Conspiracy and the Republican Party

With a political career built on fear and bizarre tales, Donald Trump squeaked through an Electoral College victory. As a candidate and president, Trump embraced conspiracy theories and often linked to racist and xenophobic statements. Now this rhetoric echoes through American politics, spoken in some form by people as varied as hateful murderers to establishment politicians. 

Trump rose to prominence by promoting birtherism, the bizarre story that required not only believing that Hawaii authorities faked President Barack Obama’s birth certificate but also that his parents’ placed false birth announcements in two Honolulu newspapers in 1961. Birthers’ claims were less about where baby Barack was born than portraying the first black president as an illegitimate “other.”

At the end of his first presidential campaign, the Trump campaign aired an ad with words drawn from an October 2016 Trump speech that the Anti-Defamation League criticized as “evoking classic anti-Semitic themes that have historically been used against Jews and still reverberate today.” The ad referred over and over to corruption by the “political establishment” working hand in hand with “global special interests” and the “global power structure” of which Hillary Clinton and several prominent, wealthy Jews were purportedly a part. 

Even more persistent for Trump has been a conspiratorial view of immigrants who are part of a force intended to harm the country. That was the message in Trump’s presidential announcement speech in March 2015, when he said “When Mexico sends its people, they’re not sending their best … They’re bringing crime. They’re rapists.” And that’s the message when Trump calls asylum seekers at the southern border “invaders,” terminology also used by the El Paso killer, who murdered 22 people this weekend. 

President Donald Trump speaks about the mass shootings in El Paso, Texas, and Dayton, Ohio, in the White House on Monday (AP Photo/Evan Vucci)

Some truly horrible, violent people feel inspired or legitimized by this presidential rhetoric. Days before the Texas killings, a former assistant FBI director for counterintelligence wrote, “Mr. Trump’s rants emboldened white hate groups and reinforced racist blogs, news sites and social media platforms” and a few weeks ago FBI Director Christopher Wray reported that “a majority of the domestic terrorism cases that we’ve investigated are motivated by some version of what you might call white supremacist violence.” 

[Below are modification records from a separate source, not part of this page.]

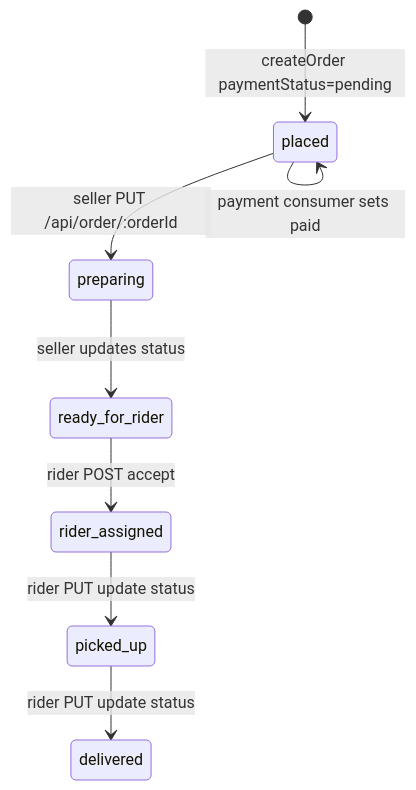
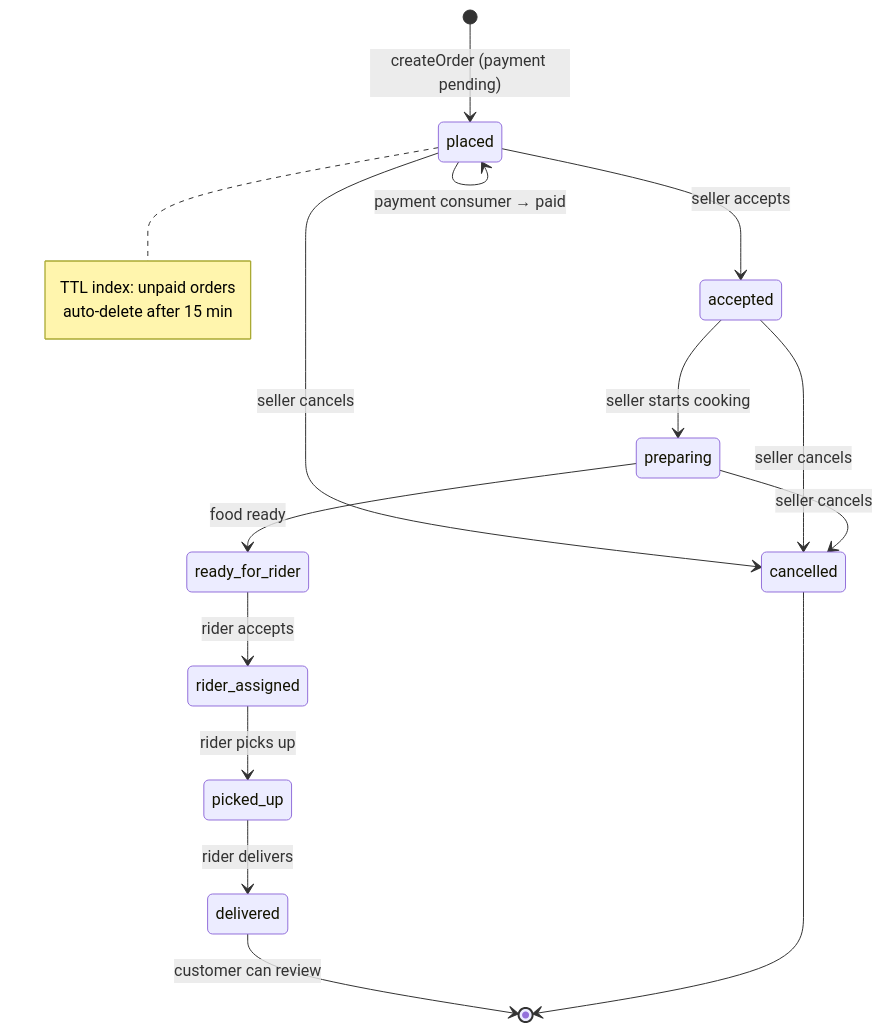
The fifth of 18 diagrams in ARCHITECTURE.md (subhm2004/ByteBites), drawn with Mermaid before and after one commit. The commit also changed other lines of this file and 1 other file, not shown here.

````diff
--- a/ARCHITECTURE.md
+++ b/ARCHITECTURE.md
@@ -173,10 +213,21 @@
 ```mermaid
 stateDiagram-v2
-    [*] --> placed: createOrder paymentStatus=pending
-    placed --> placed: payment consumer sets paid
-    placed --> preparing: seller PUT /api/order/:orderId
-    preparing --> ready_for_rider: seller updates status
-    ready_for_rider --> rider_assigned: rider POST accept
-    rider_assigned --> picked_up: rider PUT update status
-    picked_up --> delivered: rider PUT update status
+    [*] --> placed: createOrder (payment pending)
+    placed --> placed: payment consumer → paid
+    placed --> accepted: seller accepts
+    placed --> cancelled: seller cancels
+    accepted --> preparing: seller starts cooking
+    accepted --> cancelled: seller cancels
+    preparing --> ready_for_rider: food ready
+    preparing --> cancelled: seller cancels
+    ready_for_rider --> rider_assigned: rider accepts
+    rider_assigned --> picked_up: rider picks up
+    picked_up --> delivered: rider delivers
+    delivered --> [*]: customer can review
+    cancelled --> [*]
+
+    note right of placed
+        TTL index: unpaid orders
+        auto-delete after 15 min
+    end note
 ```
````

The El Paso murderer was a part of this trend; his manifesto claimed he was “defending my country from cultural and ethnic replacement brought on by an invasion” and contended “the Hispanic invasion” was “the instigator, not me.”

But there’s good news and bad news. The good news is greater recognition of this danger. As the conservative National Review put it, “the patterns on display over the last few years have revealed that we are contending here not with another “lone wolf,” but with the fruit of a murderous and resurgent ideology — white supremacy — that deserves to be treated by the authorities in the same manner as has been the threat posed by militant Islam.”  

The bad news is the mainstreaming of xenophobic, conspiratorial language about immigrants. When Trump visited Maine for a 2016 campaign rally he fear-mongered about Somali immigrants. 

Former Rep. Bruce Poliquin’s announcement the day after the El Paso murders that he will not run for Congress in 2020 included the same invasion language as the murderer’s manifesto; Poliquin stated he wanted to “stop the invasion of illegals (sic) aliens.” Eric Brakey, who announced he will run for Poliquin’s old seat, used the vile rhetoric of replacement theory in a 2018 ad against Sen. Angus King. Nick Isgro, the vice chair of the Maine GOP claimed immigrants to Maine are dangerous, even an “existential threat,” “used for our own destruction.” 

On Monday Trump spoke in opposition to hatred against immigrants and certainly is not responsible for killing anyone, but his conspiratorial rhetoric and his maltreatment of asylum seekers have legitimized odious, harmful views for some, and have been echoed by purportedly mainstream Republicans. We will not recover quickly or easily from the poison injected into our body politic, and cannot until Republican Party leaders and candidates stop claiming there is an “invasion” that will “replace” those who purportedly are “real Americans.”

Amy Fried

About Amy Fried

Amy Fried loves Maine's sense of community and the wonderful mix of culture and outdoor recreation. She loves politics in three ways: as an analytical political scientist, a devoted political junkie and a citizen who believes politics matters for people's lives. Fried is Professor of Political Science at the University of Maine. Her views do not reflect those of her employer or any group to which she belongs.